[MATERIAL FOR THIS EXERCISE — start]

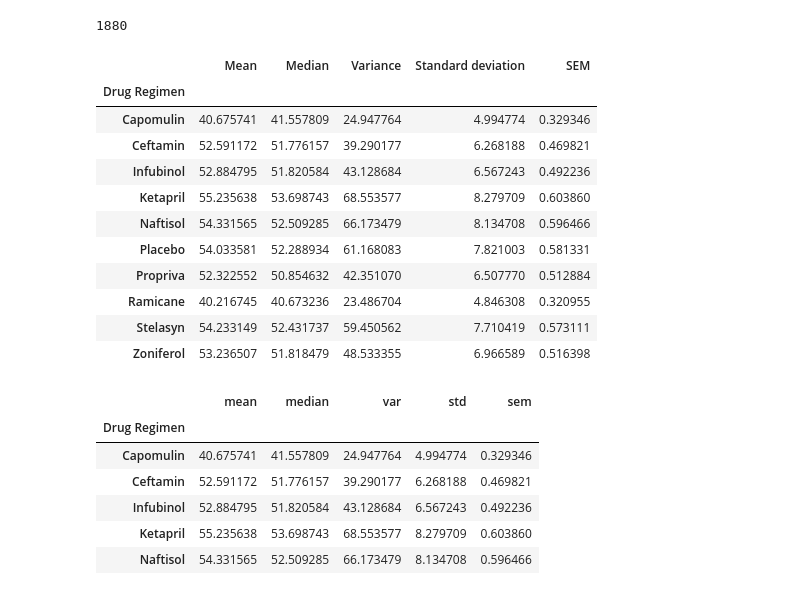
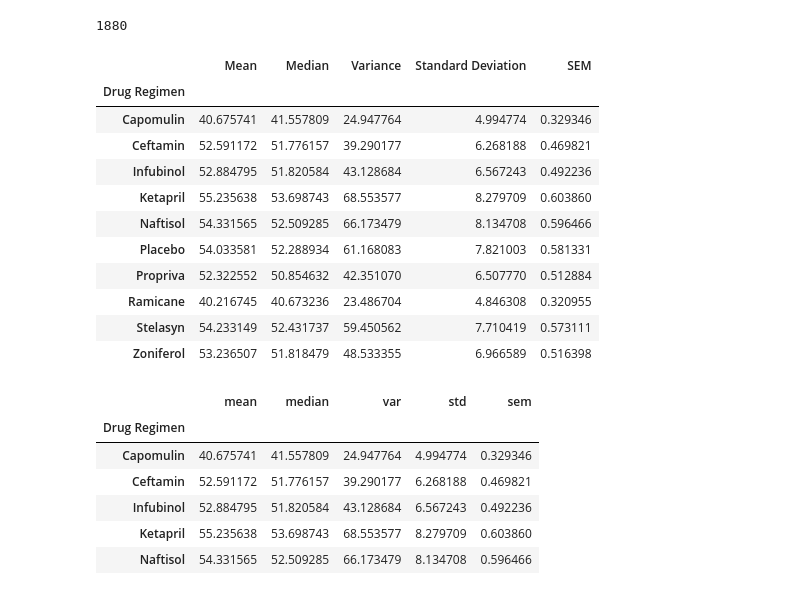
Before and after one commit to gucaselo/matplotlib, a Jupyter notebook: Pymaceuticals/Pymaceuticals.ipynb, the cells around one changed output. Saved outputs shown, nothing was run; the diff lists cells and outputs as text; code cells hidden in the pictures.

```diff
--- a/Pymaceuticals/Pymaceuticals.ipynb
+++ b/Pymaceuticals/Pymaceuticals.ipynb
@@ -54,30 +54,30 @@ clean_merge['Timepoint'].count() #Count Timestamp without duplicates
 # %%
 #Grouped data by Drug Regimen
 group_stats = merge_df.groupby(['Drug Regimen'])
 
 #Summary statistics for each drug regimen
 general_stats = group_stats.describe()
 
 #Median of the Tumor Volume for each Drug Regimen
 median_stats = group_stats.median()
 
 #Variance of the Tumor Volume for each Drug Regimen
 variance_stats = group_stats.var()
 
 #SEM of the Tumor Volume for each Drug Regimen
 sem_stats = group_stats.sem()
 
 #Created a Summary Statistics Data Frame
 sem_stats_df = pd.DataFrame({'Mean':general_stats['Tumor Volume (mm3)']['mean'],
                              'Median':median_stats['Tumor Volume (mm3)'],
                              'Variance':variance_stats['Tumor Volume (mm3)'],
-                             'Standard deviation':general_stats['Tumor Volume (mm3)']['std'],
+                             'Standard Deviation':general_stats['Tumor Volume (mm3)']['std'],
                              'SEM':sem_stats['Tumor Volume (mm3)']
                                     })
 
 left_align(sem_stats_df.head(10))
 # %% [output]
-|  | Mean | Median | Variance | Standard deviation | SEM |
+|  | Mean | Median | Variance | Standard Deviation | SEM |
 | Drug Regimen |  |  |  |  |  |
 | Capomulin | 40.675741 | 41.557809 | 24.947764 | 4.994774 | 0.329346 |
 | Ceftamin | 52.591172 | 51.776157 | 39.290177 | 6.268188 | 0.469821 |
```
Also changed, not shown: parts of 4 cells of this notebook.
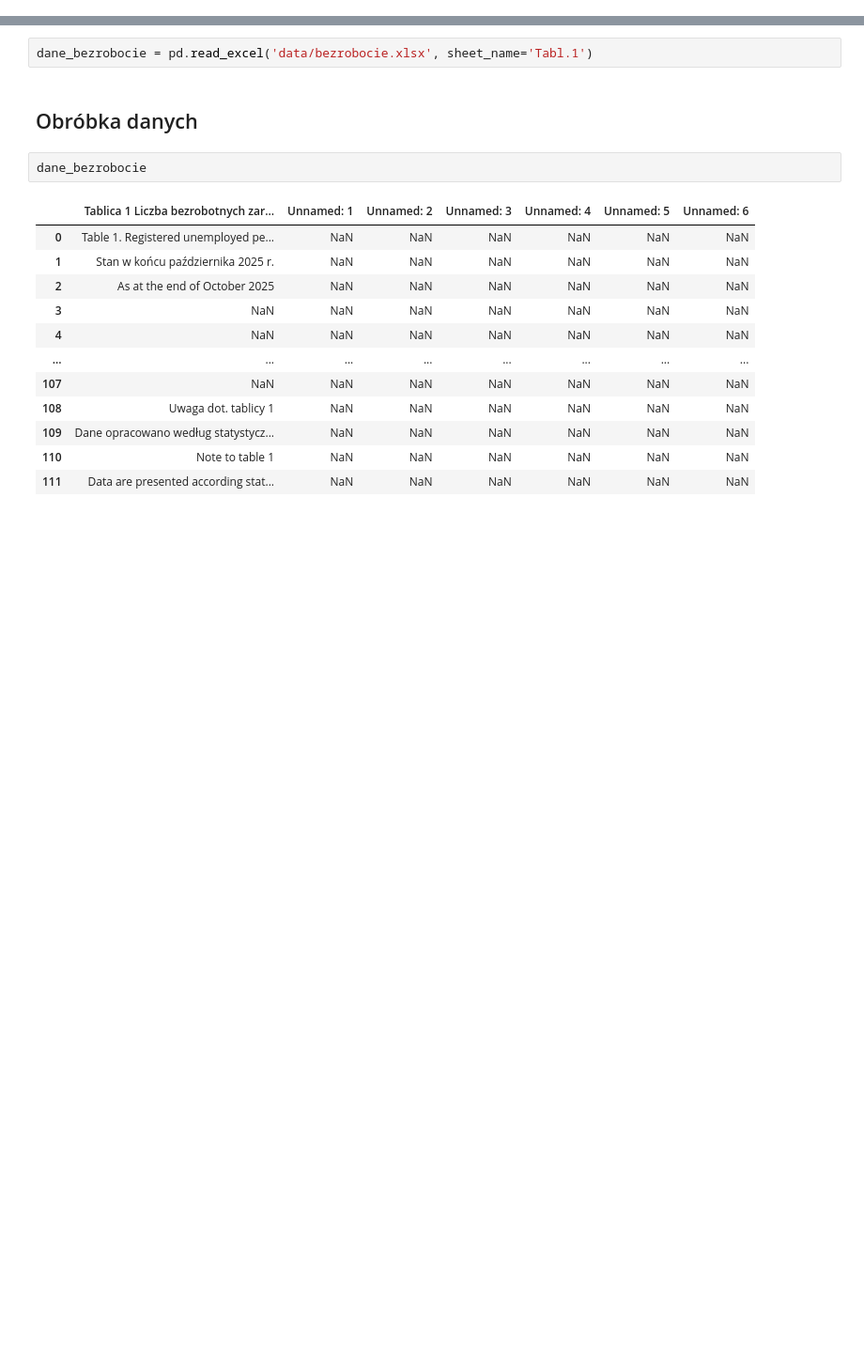
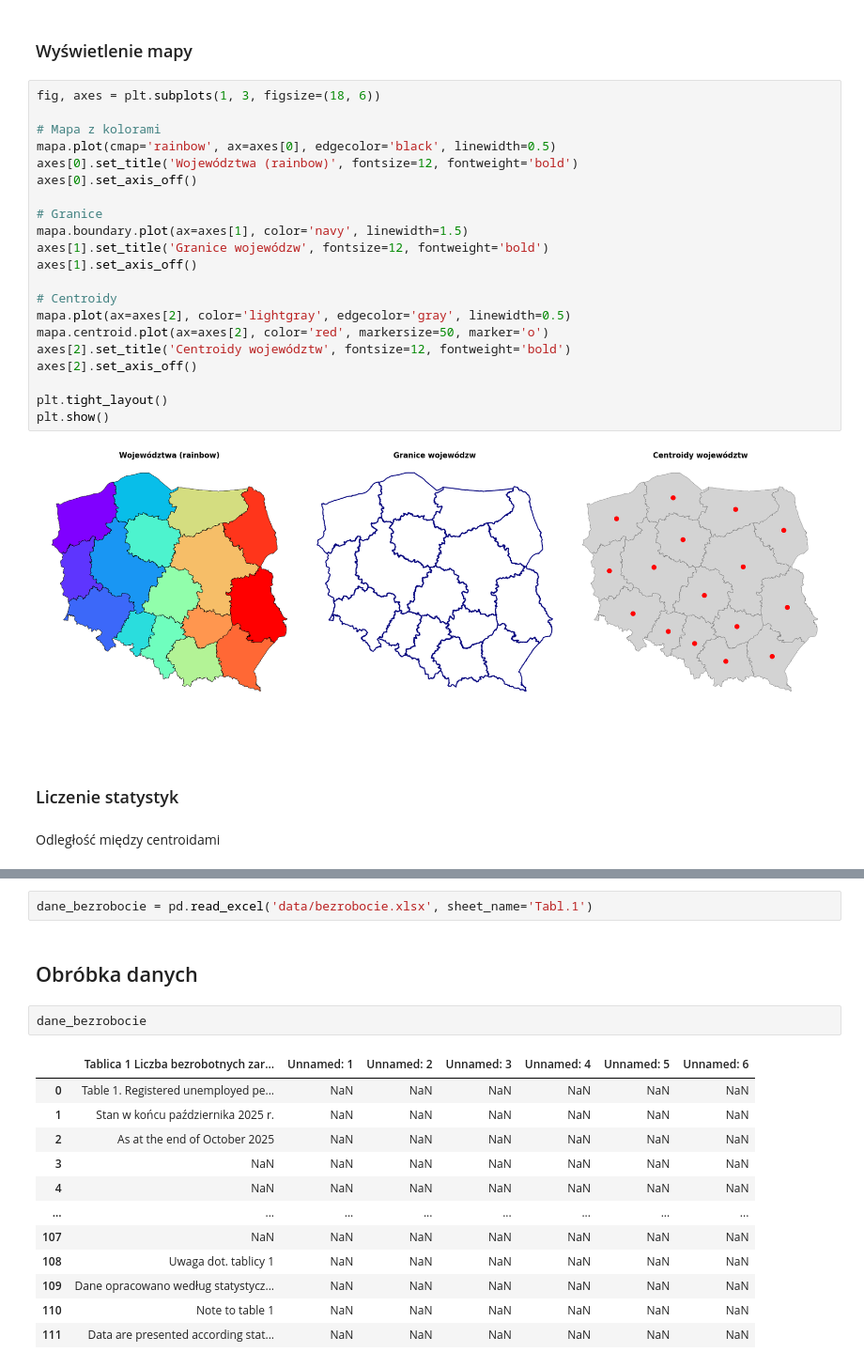
Before and after one commit to RdzaMnieBierze/Polska_Geopandas, a Jupyter notebook: Bezrobocie.ipynb, the cells around one changed output, grey strips where cells are left out. Shown at 94% size. Drawn from its saved outputs; the diff is of its cells as text; blank space fills up the shorter version.

```diff
--- a/Bezrobocie.ipynb
+++ b/Bezrobocie.ipynb
@@ -9,0 +25,31 @@ mapa = geopandas.read_file('data/wojewodztwa.shp', encoding='utf-8')
+# %% [markdown]
+### Wyświetlenie mapy
+# %%
+fig, axes = plt.subplots(1, 3, figsize=(18, 6))
+
+# Mapa z kolorami
+mapa.plot(cmap='rainbow', ax=axes[0], edgecolor='black', linewidth=0.5)
+axes[0].set_title('Województwa (rainbow)', fontsize=12, fontweight='bold')
+axes[0].set_axis_off()
+
+# Granice
+mapa.boundary.plot(ax=axes[1], color='navy', linewidth=1.5)
+axes[1].set_title('Granice wojewódzw', fontsize=12, fontweight='bold')
+axes[1].set_axis_off()
+
+# Centroidy
+mapa.plot(ax=axes[2], color='lightgray', edgecolor='gray', linewidth=0.5)
+mapa.centroid.plot(ax=axes[2], color='red', markersize=50, marker='o')
+axes[2].set_title('Centroidy województw', fontsize=12, fontweight='bold')
+axes[2].set_axis_off()
+
+plt.tight_layout()
+plt.show()
+# %% [output]
+[figure, added]
+# %% [markdown]
+###
+# %% [markdown]
+### Liczenie statystyk
+# %% [markdown]
+Odległość między centroidami
```
Also changed, not shown: parts of 14 cells of this notebook.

[MATERIAL FOR THIS EXERCISE — finish]

WHAT TO PRODUCE:
Could you print the material above word for word and skip the images?

WRITTEN RESPONSE:
Before and after one commit to gucaselo/matplotlib, a Jupyter notebook: Pymaceuticals/Pymaceuticals.ipynb, the cells around one changed output. Saved outputs shown, nothing was run; the diff lists cells and outputs as text; code cells hidden in the pictures.

```diff
--- a/Pymaceuticals/Pymaceuticals.ipynb
+++ b/Pymaceuticals/Pymaceuticals.ipynb
@@ -54,30 +54,30 @@ clean_merge['Timepoint'].count() #Count Timestamp without duplicates
 # %%
 #Grouped data by Drug Regimen
 group_stats = merge_df.groupby(['Drug Regimen'])
 
 #Summary statistics for each drug regimen
 general_stats = group_stats.describe()
 
 #Median of the Tumor Volume for each Drug Regimen
 median_stats = group_stats.median()
 
 #Variance of the Tumor Volume for each Drug Regimen
 variance_stats = group_stats.var()
 
 #SEM of the Tumor Volume for each Drug Regimen
 sem_stats = group_stats.sem()
 
 #Created a Summary Statistics Data Frame
 sem_stats_df = pd.DataFrame({'Mean':general_stats['Tumor Volume (mm3)']['mean'],
                              'Median':median_stats['Tumor Volume (mm3)'],
                              'Variance':variance_stats['Tumor Volume (mm3)'],
-                             'Standard deviation':general_stats['Tumor Volume (mm3)']['std'],
+                             'Standard Deviation':general_stats['Tumor Volume (mm3)']['std'],
                              'SEM':sem_stats['Tumor Volume (mm3)']
                                     })
 
 left_align(sem_stats_df.head(10))
 # %% [output]
-|  | Mean | Median | Variance | Standard deviation | SEM |
+|  | Mean | Median | Variance | Standard Deviation | SEM |
 | Drug Regimen |  |  |  |  |  |
 | Capomulin | 40.675741 | 41.557809 | 24.947764 | 4.994774 | 0.329346 |
 | Ceftamin | 52.591172 | 51.776157 | 39.290177 | 6.268188 | 0.469821 |
```
Also changed, not shown: parts of 4 cells of this notebook.
Before and after one commit to RdzaMnieBierze/Polska_Geopandas, a Jupyter notebook: Bezrobocie.ipynb, the cells around one changed output, grey strips where cells are left out. Shown at 94% size. Drawn from its saved outputs; the diff is of its cells as text; blank space fills up the shorter version.

```diff
--- a/Bezrobocie.ipynb
+++ b/Bezrobocie.ipynb
@@ -9,0 +25,31 @@ mapa = geopandas.read_file('data/wojewodztwa.shp', encoding='utf-8')
+# %% [markdown]
+### Wyświetlenie mapy
+# %%
+fig, axes = plt.subplots(1, 3, figsize=(18, 6))
+
+# Mapa z kolorami
+mapa.plot(cmap='rainbow', ax=axes[0], edgecolor='black', linewidth=0.5)
+axes[0].set_title('Województwa (rainbow)', fontsize=12, fontweight='bold')
+axes[0].set_axis_off()
+
+# Granice
+mapa.boundary.plot(ax=axes[1], color='navy', linewidth=1.5)
+axes[1].set_title('Granice wojewódzw', fontsize=12, fontweight='bold')
+axes[1].set_axis_off()
+
+# Centroidy
+mapa.plot(ax=axes[2], color='lightgray', edgecolor='gray', linewidth=0.5)
+mapa.centroid.plot(ax=axes[2], color='red', markersize=50, marker='o')
+axes[2].set_title('Centroidy województw', fontsize=12, fontweight='bold')
+axes[2].set_axis_off()
+
+plt.tight_layout()
+plt.show()
+# %% [output]
+[figure, added]
+# %% [markdown]
+###
+# %% [markdown]
+### Liczenie statystyk
+# %% [markdown]
+Odległość między centroidami
```
Also changed, not shown: parts of 14 cells of this notebook.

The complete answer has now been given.